My Introduction to Greek Life in Alabama
The first time I saw them, they looked like sirens and Spartans. They were playing on the green grass of the quad surrounded by democratic pillars and Greek letters on sandy white buildings. It wasn’t until I had better orientated myself that I understood I hadn’t quite stepped back to ancient Greece. But I wasn’t – I’m not – very far off.
The Greek system of fraternities and sororities that makes up a large portion of the student body at the University of Alabama was perhaps the least familiar aspect of this Southern wilderness. To me, it’s the stuff of high school movies, the things I saw on late night repeats of old horror films that I had secretly watched growing up, closing my bedroom door just enough so that my parents wouldn’t hear me delving into forbidden territory.
The southern drawl shouting about last nights memories of red cups and beautiful blonde haired belles.
The picture perfect frat houses line the edges of campus on all sides, boxing in the rest of the college, making their presence continually known. This was a little overwhelming at first as I found myself surrounded by yellow polo shirts, faded jeans and brown loafers. The southern drawl shouting about last nights memories of red cups and beautiful blonde haired belles.
For me, a European who has now escaped the cliques and separations of high school and moved into the free-for-all environment of a British university, coming back to a place where people’s social lives are determined by a few letters of an ancient alphabet seemed a little strange. It seemed even stranger knowing that I had to find a way into integrating myself here for a year. The coliseums seemed so much taller than me.
But if you’re going to come to a new place, you’re going to have to be willing to raise your game, at least a little. So I threw myself into the deep end. Wearing my token crochet crop top and denim shorts, with my long unkempt dark locks falling down my back, I entered the world of clean crew cuts and knee length dresses. I sat in the sports bar with a boy whose father sells natural gas and owns a ranch. He invited me – the strict vegetarian – to accompany him on a hunting trip. He wanted to swing me round to his Republican political standpoint when I began raving about Obama’s new healthcare plans.
In the traditional Southern way, the female is always invited in, although perhaps not on terms of gender equality.

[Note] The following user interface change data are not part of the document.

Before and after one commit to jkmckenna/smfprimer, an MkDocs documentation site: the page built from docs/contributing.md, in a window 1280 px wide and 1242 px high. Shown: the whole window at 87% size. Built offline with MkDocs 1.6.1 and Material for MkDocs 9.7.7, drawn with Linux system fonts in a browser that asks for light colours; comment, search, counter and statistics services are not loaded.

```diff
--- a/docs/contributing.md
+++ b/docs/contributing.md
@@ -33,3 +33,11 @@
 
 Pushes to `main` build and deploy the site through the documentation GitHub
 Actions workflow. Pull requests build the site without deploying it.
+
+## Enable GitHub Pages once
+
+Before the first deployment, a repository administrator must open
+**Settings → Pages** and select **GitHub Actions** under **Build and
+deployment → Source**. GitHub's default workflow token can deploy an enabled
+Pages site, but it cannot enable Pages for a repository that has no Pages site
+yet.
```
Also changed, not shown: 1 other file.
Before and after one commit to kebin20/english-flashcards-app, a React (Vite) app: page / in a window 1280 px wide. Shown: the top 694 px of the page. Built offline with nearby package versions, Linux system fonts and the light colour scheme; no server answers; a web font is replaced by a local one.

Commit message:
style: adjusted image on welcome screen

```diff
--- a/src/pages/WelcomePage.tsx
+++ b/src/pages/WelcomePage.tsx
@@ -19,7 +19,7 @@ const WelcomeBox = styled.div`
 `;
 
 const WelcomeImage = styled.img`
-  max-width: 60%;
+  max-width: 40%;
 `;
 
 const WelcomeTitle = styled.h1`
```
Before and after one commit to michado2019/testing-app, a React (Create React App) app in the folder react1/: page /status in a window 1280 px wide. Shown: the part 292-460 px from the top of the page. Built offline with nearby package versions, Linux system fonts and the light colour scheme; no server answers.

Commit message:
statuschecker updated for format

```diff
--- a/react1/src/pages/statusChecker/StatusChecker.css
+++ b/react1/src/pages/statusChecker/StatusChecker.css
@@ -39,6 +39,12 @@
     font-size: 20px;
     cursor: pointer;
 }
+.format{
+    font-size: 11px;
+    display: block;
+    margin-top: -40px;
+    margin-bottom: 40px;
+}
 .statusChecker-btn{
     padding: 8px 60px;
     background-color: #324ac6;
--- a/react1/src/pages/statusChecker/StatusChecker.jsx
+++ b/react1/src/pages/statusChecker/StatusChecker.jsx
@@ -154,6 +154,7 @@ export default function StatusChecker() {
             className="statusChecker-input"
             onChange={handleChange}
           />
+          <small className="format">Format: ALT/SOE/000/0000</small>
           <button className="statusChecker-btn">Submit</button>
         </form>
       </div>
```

I felt just a little out of my depth in Alabama. But in the interests of staying above water and using the opportunity as a means of experience, I decided to go onto the party with him. Even though the party was at a house, there was a hired bouncer and a huge crowd outside the black iron gates. He pushed his way to the front and demanded entry. And there I was standing in the middle of the gated elite, a band on the stage and a hundred screaming college kids climbing up the walls. Surreal doesn’t cut it. Unreal, perhaps. But for them, the tanned and toned, the pristine and the athletic, this was just a normal Saturday night.
In the traditional Southern way, the female is always invited in, although perhaps not on terms of gender equality. Any girl can go to college parties and drink their beer out of any of the many coloured cups lining the sides of the purpose built party rooms. It’s very chivalrous, sometimes to the point of being old-fashioned. But I’ve come to terms with the importance of tradition, the doctrine of the South, the definition of the University of Alabama.
Photo by Lucy Cheseldine.